While a retired Egyptian Army Major General wrote last October that Israeli annexation of the Egyptian Sinai amidst the military’s conflict with its Islamist enemies was within the realm of possibility, Israel has stated its intention of respecting Egyptian sovereignty and understands its vested interest in maintaining the peace with Cairo. It remains to be seen the degree to which the two states will respect each other’s sovereignty while pursuing joint-military efforts to combat AQ.

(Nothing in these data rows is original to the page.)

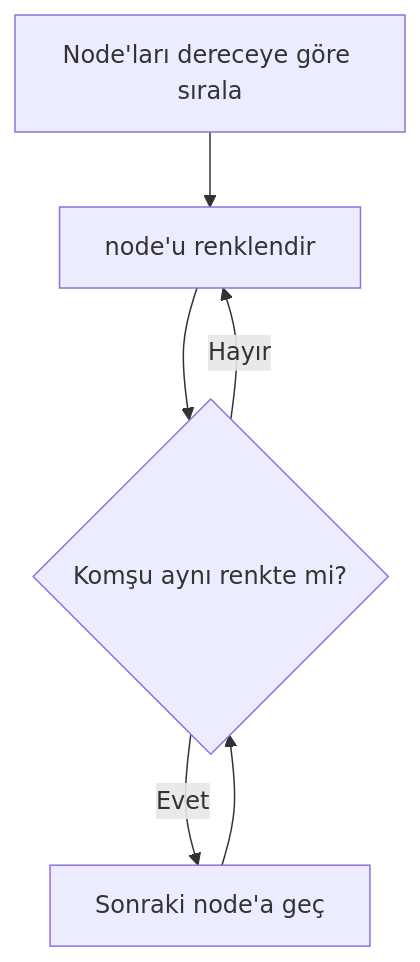
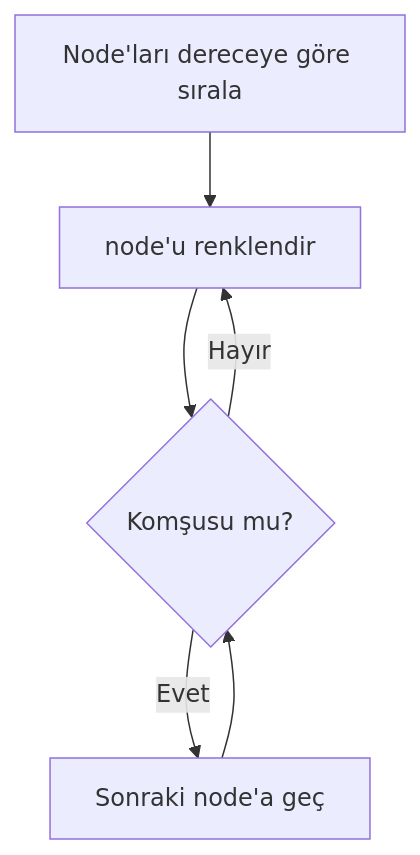
One commit to sertcozdemir/sosyal_graph_proje changed the fifth of 5 diagrams in README.md. Above: the diagram before and after it, drawn with Mermaid.

````diff
--- a/README.md
+++ b/README.md
@@ -96,9 +96,9 @@
 ```mermaid
 flowchart TD
     A[Node'ları dereceye göre sırala]
     A --> B[ node'u renklendir]
-    B --> C{Komşu aynı renkte mi?}
+    B --> C{Komşusu  mu?}
     C -->|Hayır| B
     C -->|Evet| D[Sonraki node'a geç]
     D --> C
 ```
````
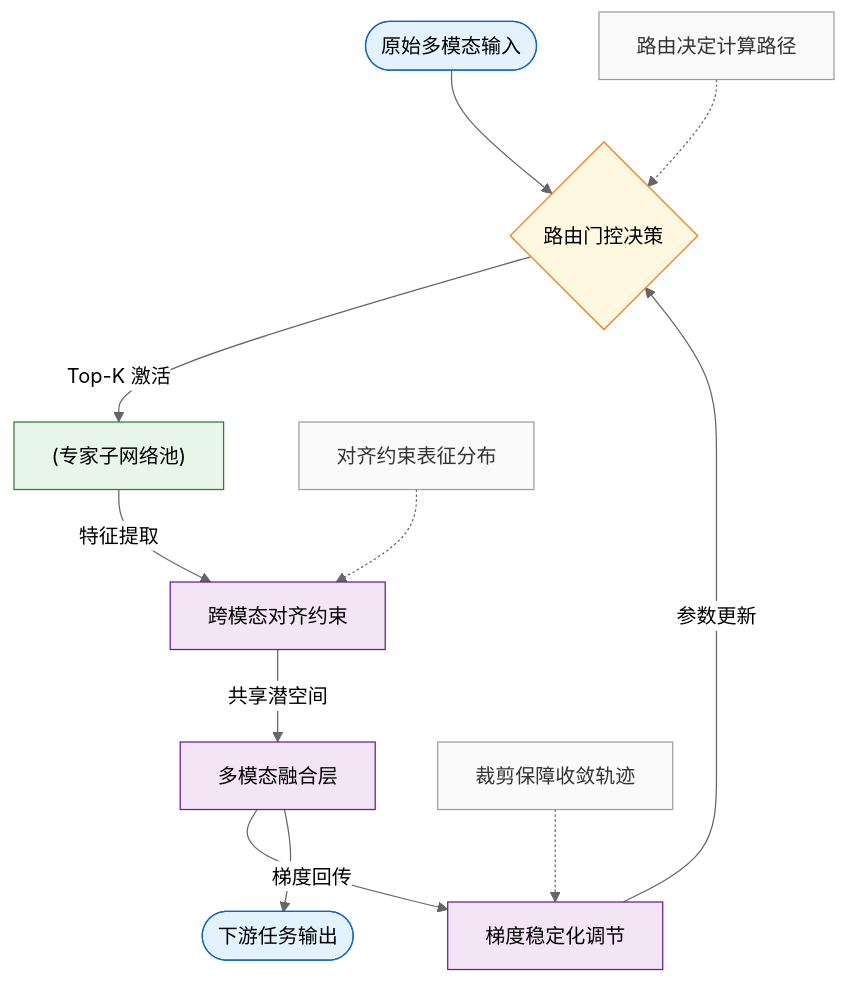
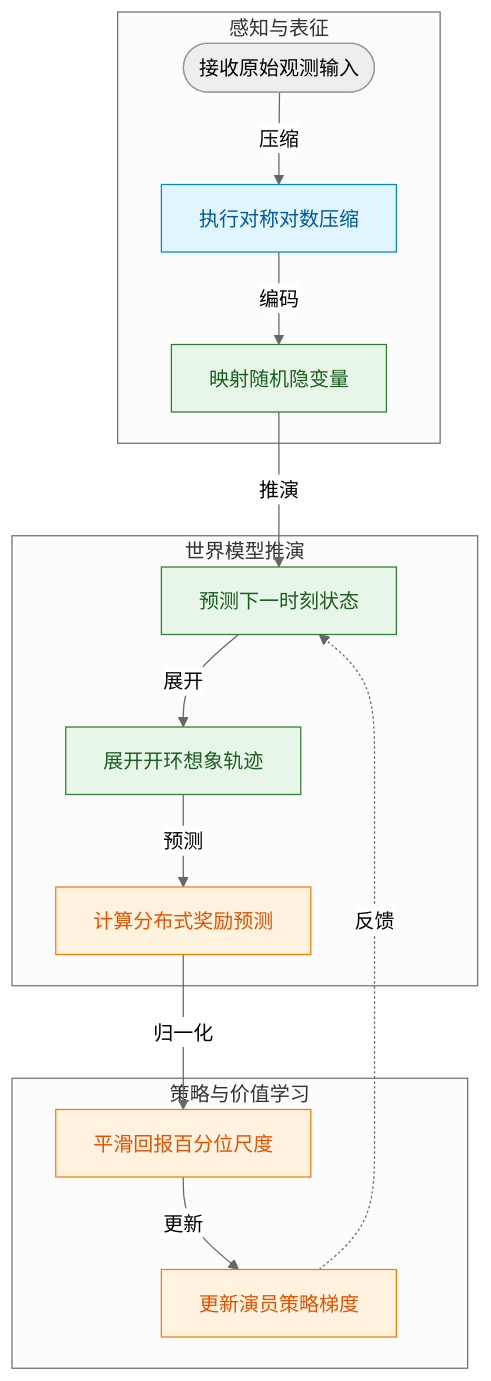
Before and after one commit to ShinewineW/paper-rolling: the second of 10 diagrams in person_vault/2026-06-08_MasteringDiverseDomainsThroughWorldModels_2301.04104/report.md, drawn with Mermaid (neutral theme). The commit also changed other lines of this file and 51 other files, not shown here.

````diff
--- a/person_vault/2026-06-08_MasteringDiverseDomainsThroughWorldModels_2301.04104/report.md
+++ b/person_vault/2026-06-08_MasteringDiverseDomainsThroughWorldModels_2301.04104/report.md
@@ -92,20 +75,27 @@
 ```mermaid
-flowchart TD
-    classDef start_end fill:#e3f2fd,stroke:#1565c0,color:#000;
-    classDef decision fill:#fff8e1,stroke:#f57f17,color:#000;
-    classDef data fill:#e8f5e9,stroke:#2e7d32,color:#000;
-    classDef process fill:#f3e5f5,stroke:#6a1b9a,color:#000;
+flowchart TB
+  classDef compress fill:#e1f5fe,color:#01579b,stroke:#0288d1
+  classDef world fill:#e8f5e9,color:#1b5e20,stroke:#2e7d32
+  classDef policy fill:#fff3e0,color:#e65100,stroke:#f57c00
 
-    raw_input(["原始多模态输入"]):::start_end --> router{路由门控决策}:::decision
-    router -->|Top-K 激活| expert_pool["(专家子网络池)"]:::data
-    expert_pool -->|特征提取| align_module["跨模态对齐约束"]:::process
-    align_module -->|共享潜空间| fusion_layer["多模态融合层"]:::process
-    fusion_layer -->|梯度回传| grad_stab["梯度稳定化调节"]:::process
-    grad_stab -->|参数更新| router
-    fusion_layer --> task_output(["下游任务输出"]):::start_end
+  subgraph 感知与表征
+    start(["接收原始观测输入"]) -->|压缩| symlog["执行对称对数压缩"]
+    symlog -->|编码| rssm_enc["映射随机隐变量"]
+  end
 
-    classDef note fill:#fafafa,stroke:#9e9e9e,color:#333;
-    note1["路由决定计算路径"]:::note -.-> router
-    note2["对齐约束表征分布"]:::note -.-> align_module
-    note3["裁剪保障收敛轨迹"]:::note -.-> grad_stab
+  subgraph 世界模型推演
+    rssm_enc -->|推演| dyn_pred["预测下一时刻状态"]
+    dyn_pred -->|展开| imag_roll["展开开环想象轨迹"]
+    imag_roll -->|预测| twohot["计算分布式奖励预测"]
+  end
+
+  subgraph 策略与价值学习
+    twohot -->|归一化| perc_norm["平滑回报百分位尺度"]
+    perc_norm -->|更新| actor["更新演员策略梯度"]
+    actor -.->|反馈| dyn_pred
+  end
+
+  class symlog compress
+  class rssm_enc,dyn_pred,imag_roll world
+  class twohot,perc_norm,actor policy
 ```
````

For now, Egyptian and Israeli officials understand that neither state would benefit from a confrontational stance toward the other, given the overlapping security dilemmas. Conflicts of interest between Cairo and Jerusalem appear to have taken a back seat to their mutually-held objectives of countering AQ’s presence in the Sinai. Thus, AQ’s new position in the Sinai is not only that of a magnet for jihadists, but also a magnet for state cooperation in countering the group. Ironically, AQ’s growing strength in the Sinai has contributed to the strengthening of the Washington-Jerusalem-Cairo axis that has served as a key pillar of U.S. foreign policy in the Middle East for several decades. The more things change, the more they remain the same.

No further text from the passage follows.